Problem to solve = Without altering anything, repeat each of the records.

[Excerpts from a dataset]
┌────────
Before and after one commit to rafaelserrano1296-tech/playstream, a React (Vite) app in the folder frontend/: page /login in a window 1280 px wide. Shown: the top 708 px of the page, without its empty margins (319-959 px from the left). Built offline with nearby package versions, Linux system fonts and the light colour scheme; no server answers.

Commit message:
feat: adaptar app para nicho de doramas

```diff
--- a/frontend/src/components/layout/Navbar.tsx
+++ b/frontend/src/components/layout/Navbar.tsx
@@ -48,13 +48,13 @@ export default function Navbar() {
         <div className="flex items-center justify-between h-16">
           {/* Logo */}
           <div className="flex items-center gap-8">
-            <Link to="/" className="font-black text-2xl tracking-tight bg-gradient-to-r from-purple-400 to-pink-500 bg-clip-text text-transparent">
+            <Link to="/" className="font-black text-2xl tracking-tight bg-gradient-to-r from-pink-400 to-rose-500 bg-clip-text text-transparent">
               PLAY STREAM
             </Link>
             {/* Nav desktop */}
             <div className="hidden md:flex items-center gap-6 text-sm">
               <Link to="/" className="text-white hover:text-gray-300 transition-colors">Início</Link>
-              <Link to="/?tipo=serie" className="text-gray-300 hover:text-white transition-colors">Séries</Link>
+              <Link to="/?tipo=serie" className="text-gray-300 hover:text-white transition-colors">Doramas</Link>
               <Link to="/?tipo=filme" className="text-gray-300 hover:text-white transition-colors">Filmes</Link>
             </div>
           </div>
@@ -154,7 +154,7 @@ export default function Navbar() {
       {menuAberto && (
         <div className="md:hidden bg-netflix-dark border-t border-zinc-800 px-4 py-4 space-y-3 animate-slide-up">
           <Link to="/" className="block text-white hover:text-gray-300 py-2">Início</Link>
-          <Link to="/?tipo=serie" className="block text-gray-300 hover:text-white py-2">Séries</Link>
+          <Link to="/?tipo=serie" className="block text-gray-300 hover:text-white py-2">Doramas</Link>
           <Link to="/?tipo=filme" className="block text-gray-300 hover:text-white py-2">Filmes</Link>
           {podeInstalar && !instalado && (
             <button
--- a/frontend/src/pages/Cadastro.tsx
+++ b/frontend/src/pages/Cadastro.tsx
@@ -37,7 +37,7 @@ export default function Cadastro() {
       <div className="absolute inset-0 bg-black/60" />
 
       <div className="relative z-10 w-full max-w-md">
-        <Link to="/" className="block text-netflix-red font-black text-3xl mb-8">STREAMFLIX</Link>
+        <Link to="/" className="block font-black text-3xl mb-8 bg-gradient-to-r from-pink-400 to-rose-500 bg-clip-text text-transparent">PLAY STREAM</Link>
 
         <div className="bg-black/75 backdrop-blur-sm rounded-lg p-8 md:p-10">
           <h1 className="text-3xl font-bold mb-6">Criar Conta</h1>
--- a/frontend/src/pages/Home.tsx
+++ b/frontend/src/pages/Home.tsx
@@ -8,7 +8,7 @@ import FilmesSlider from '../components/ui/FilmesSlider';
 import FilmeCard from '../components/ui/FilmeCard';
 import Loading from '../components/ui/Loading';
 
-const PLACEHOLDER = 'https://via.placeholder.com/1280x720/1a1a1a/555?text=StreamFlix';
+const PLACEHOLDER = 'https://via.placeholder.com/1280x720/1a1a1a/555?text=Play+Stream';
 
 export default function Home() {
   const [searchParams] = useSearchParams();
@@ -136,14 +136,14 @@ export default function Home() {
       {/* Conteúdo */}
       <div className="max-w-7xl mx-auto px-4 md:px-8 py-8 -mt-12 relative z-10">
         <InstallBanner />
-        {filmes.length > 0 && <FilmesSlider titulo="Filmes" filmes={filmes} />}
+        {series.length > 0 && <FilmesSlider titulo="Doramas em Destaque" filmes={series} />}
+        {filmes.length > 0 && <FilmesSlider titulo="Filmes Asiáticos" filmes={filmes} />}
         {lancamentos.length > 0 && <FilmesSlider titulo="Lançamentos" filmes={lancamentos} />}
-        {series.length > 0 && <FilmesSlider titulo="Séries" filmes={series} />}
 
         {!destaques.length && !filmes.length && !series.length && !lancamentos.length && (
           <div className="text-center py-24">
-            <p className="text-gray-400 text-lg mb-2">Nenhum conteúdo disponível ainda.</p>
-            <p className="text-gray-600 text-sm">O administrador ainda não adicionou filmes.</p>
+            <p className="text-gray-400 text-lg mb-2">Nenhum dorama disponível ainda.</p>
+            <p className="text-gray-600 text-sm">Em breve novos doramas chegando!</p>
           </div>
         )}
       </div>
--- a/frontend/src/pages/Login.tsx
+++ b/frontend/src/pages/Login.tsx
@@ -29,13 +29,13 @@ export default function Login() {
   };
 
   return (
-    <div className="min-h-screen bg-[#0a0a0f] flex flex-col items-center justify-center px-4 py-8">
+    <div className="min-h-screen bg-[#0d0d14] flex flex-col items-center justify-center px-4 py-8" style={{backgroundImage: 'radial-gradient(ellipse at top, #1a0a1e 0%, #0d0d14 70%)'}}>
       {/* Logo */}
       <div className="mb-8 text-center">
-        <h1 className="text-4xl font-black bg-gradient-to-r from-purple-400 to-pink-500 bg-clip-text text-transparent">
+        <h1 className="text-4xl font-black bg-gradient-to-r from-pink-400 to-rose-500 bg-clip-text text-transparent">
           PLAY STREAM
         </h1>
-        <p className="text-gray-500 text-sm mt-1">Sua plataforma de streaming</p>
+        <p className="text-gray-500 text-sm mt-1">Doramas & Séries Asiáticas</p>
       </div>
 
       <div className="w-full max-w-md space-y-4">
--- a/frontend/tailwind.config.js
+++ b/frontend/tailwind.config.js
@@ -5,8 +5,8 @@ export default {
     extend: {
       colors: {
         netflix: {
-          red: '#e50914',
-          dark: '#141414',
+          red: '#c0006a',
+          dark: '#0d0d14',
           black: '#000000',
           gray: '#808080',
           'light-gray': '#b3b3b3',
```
└────────
Response to the exercise =
Before and after one commit to rafaelserrano1296-tech/playstream, a React (Vite) app in the folder frontend/: page /login in a window 1280 px wide. Shown: the top 708 px of the page, without its empty margins (319-959 px from the left). Built offline with nearby package versions, Linux system fonts and the light colour scheme; no server answers.

Commit message:
feat: adaptar app para nicho de doramas

```diff
--- a/frontend/src/components/layout/Navbar.tsx
+++ b/frontend/src/components/layout/Navbar.tsx
@@ -48,13 +48,13 @@ export default function Navbar() {
         <div className="flex items-center justify-between h-16">
           {/* Logo */}
           <div className="flex items-center gap-8">
-            <Link to="/" className="font-black text-2xl tracking-tight bg-gradient-to-r from-purple-400 to-pink-500 bg-clip-text text-transparent">
+            <Link to="/" className="font-black text-2xl tracking-tight bg-gradient-to-r from-pink-400 to-rose-500 bg-clip-text text-transparent">
               PLAY STREAM
             </Link>
             {/* Nav desktop */}
             <div className="hidden md:flex items-center gap-6 text-sm">
               <Link to="/" className="text-white hover:text-gray-300 transition-colors">Início</Link>
-              <Link to="/?tipo=serie" className="text-gray-300 hover:text-white transition-colors">Séries</Link>
+              <Link to="/?tipo=serie" className="text-gray-300 hover:text-white transition-colors">Doramas</Link>
               <Link to="/?tipo=filme" className="text-gray-300 hover:text-white transition-colors">Filmes</Link>
             </div>
           </div>
@@ -154,7 +154,7 @@ export default function Navbar() {
       {menuAberto && (
         <div className="md:hidden bg-netflix-dark border-t border-zinc-800 px-4 py-4 space-y-3 animate-slide-up">
           <Link to="/" className="block text-white hover:text-gray-300 py-2">Início</Link>
-          <Link to="/?tipo=serie" className="block text-gray-300 hover:text-white py-2">Séries</Link>
+          <Link to="/?tipo=serie" className="block text-gray-300 hover:text-white py-2">Doramas</Link>
           <Link to="/?tipo=filme" className="block text-gray-300 hover:text-white py-2">Filmes</Link>
           {podeInstalar && !instalado && (
             <button
--- a/frontend/src/pages/Cadastro.tsx
+++ b/frontend/src/pages/Cadastro.tsx
@@ -37,7 +37,7 @@ export default function Cadastro() {
       <div className="absolute inset-0 bg-black/60" />
 
       <div className="relative z-10 w-full max-w-md">
-        <Link to="/" className="block text-netflix-red font-black text-3xl mb-8">STREAMFLIX</Link>
+        <Link to="/" className="block font-black text-3xl mb-8 bg-gradient-to-r from-pink-400 to-rose-500 bg-clip-text text-transparent">PLAY STREAM</Link>
 
         <div className="bg-black/75 backdrop-blur-sm rounded-lg p-8 md:p-10">
           <h1 className="text-3xl font-bold mb-6">Criar Conta</h1>
--- a/frontend/src/pages/Home.tsx
+++ b/frontend/src/pages/Home.tsx
@@ -8,7 +8,7 @@ import FilmesSlider from '../components/ui/FilmesSlider';
 import FilmeCard from '../components/ui/FilmeCard';
 import Loading from '../components/ui/Loading';
 
-const PLACEHOLDER = 'https://via.placeholder.com/1280x720/1a1a1a/555?text=StreamFlix';
+const PLACEHOLDER = 'https://via.placeholder.com/1280x720/1a1a1a/555?text=Play+Stream';
 
 export default function Home() {
   const [searchParams] = useSearchParams();
@@ -136,14 +136,14 @@ export default function Home() {
       {/* Conteúdo */}
       <div className="max-w-7xl mx-auto px-4 md:px-8 py-8 -mt-12 relative z-10">
         <InstallBanner />
-        {filmes.length > 0 && <FilmesSlider titulo="Filmes" filmes={filmes} />}
+        {series.length > 0 && <FilmesSlider titulo="Doramas em Destaque" filmes={series} />}
+        {filmes.length > 0 && <FilmesSlider titulo="Filmes Asiáticos" filmes={filmes} />}
         {lancamentos.length > 0 && <FilmesSlider titulo="Lançamentos" filmes={lancamentos} />}
-        {series.length > 0 && <FilmesSlider titulo="Séries" filmes={series} />}
 
         {!destaques.length && !filmes.length && !series.length && !lancamentos.length && (
           <div className="text-center py-24">
-            <p className="text-gray-400 text-lg mb-2">Nenhum conteúdo disponível ainda.</p>
-            <p className="text-gray-600 text-sm">O administrador ainda não adicionou filmes.</p>
+            <p className="text-gray-400 text-lg mb-2">Nenhum dorama disponível ainda.</p>
+            <p className="text-gray-600 text-sm">Em breve novos doramas chegando!</p>
           </div>
         )}
       </div>
--- a/frontend/src/pages/Login.tsx
+++ b/frontend/src/pages/Login.tsx
@@ -29,13 +29,13 @@ export default function Login() {
   };
 
   return (
-    <div className="min-h-screen bg-[#0a0a0f] flex flex-col items-center justify-center px-4 py-8">
+    <div className="min-h-screen bg-[#0d0d14] flex flex-col items-center justify-center px-4 py-8" style={{backgroundImage: 'radial-gradient(ellipse at top, #1a0a1e 0%, #0d0d14 70%)'}}>
       {/* Logo */}
       <div className="mb-8 text-center">
-        <h1 className="text-4xl font-black bg-gradient-to-r from-purple-400 to-pink-500 bg-clip-text text-transparent">
+        <h1 className="text-4xl font-black bg-gradient-to-r from-pink-400 to-rose-500 bg-clip-text text-transparent">
           PLAY STREAM
         </h1>
-        <p className="text-gray-500 text-sm mt-1">Sua plataforma de streaming</p>
+        <p className="text-gray-500 text-sm mt-1">Doramas & Séries Asiáticas</p>
       </div>
 
       <div className="w-full max-w-md space-y-4">
--- a/frontend/tailwind.config.js
+++ b/frontend/tailwind.config.js
@@ -5,8 +5,8 @@ export default {
     extend: {
       colors: {
         netflix: {
-          red: '#e50914',
-          dark: '#141414',
+          red: '#c0006a',
+          dark: '#0d0d14',
           black: '#000000',
           gray: '#808080',
           'light-gray': '#b3b3b3',
```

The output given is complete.